T, the above-noted wise colleague, said she found it often came down to focus. Often, students with a great deal of test anxiety have minds that interfere with their progress because they get preoccupied with worries of failure instead of staying focused on the task (probably also interferes with recall).
“I recommend to the students I work with to write ‘Be here now’ at the top of their test,” she said. It was simple, tangible, easily remembered. If their mind began to go elsewhere they can look at it as a reminder. I borrowed this idea and often suggested it to the students I worked with as well. And somehow that mantra leaked into my life in general. This conversation took place in 1993 yet I remember it plain as day. I wonder, does she have any clue how much her thought impacted me (and likely others)?
I do sometimes suspect I have a bit of adult ADD. There are times when I know there is a special moment happening and yet I’m not really there, I’m worrying about the next thing, the never-ending list to be completed. I want to be there but my thoughts are like a wily ball of yarn, rolling here and there and just out of reach. So when this starts my mind will shout, “Be here now! Be Here Now.”
Last Friday, we were in my daughter’s room. She put the radio on and was playing her new birthday bongos artfully to the song. She wanted me to come in and dance along. Sure, what the hell. I climbed on her stepstool and danced and swayed in my long twirly skirt. It was quite a scene.
Then, thoughts of “I should be,” and “Next, we can” started to creep in.

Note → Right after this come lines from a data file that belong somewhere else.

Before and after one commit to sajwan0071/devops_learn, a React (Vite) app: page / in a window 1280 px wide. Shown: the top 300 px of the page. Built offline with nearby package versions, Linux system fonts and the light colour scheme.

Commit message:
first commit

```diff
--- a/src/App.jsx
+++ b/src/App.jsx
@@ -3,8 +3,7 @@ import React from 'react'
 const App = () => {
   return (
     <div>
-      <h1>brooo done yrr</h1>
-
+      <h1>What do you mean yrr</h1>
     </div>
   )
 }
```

“Be here now!” my mind answered. And I stayed there as long as I could, dancing and swaying, extending my arms to the imaginary hippie crowd around us, inviting them to join the moment. Be here now, everyone.
Be with me and my little girl, a little one who mothers everywhere look at wistfully and scare me with their intense eyes as they say, “They grow up before you know it. You’ll see.” Like some scary prophetess. Like a rueful parent who wished they had been there more.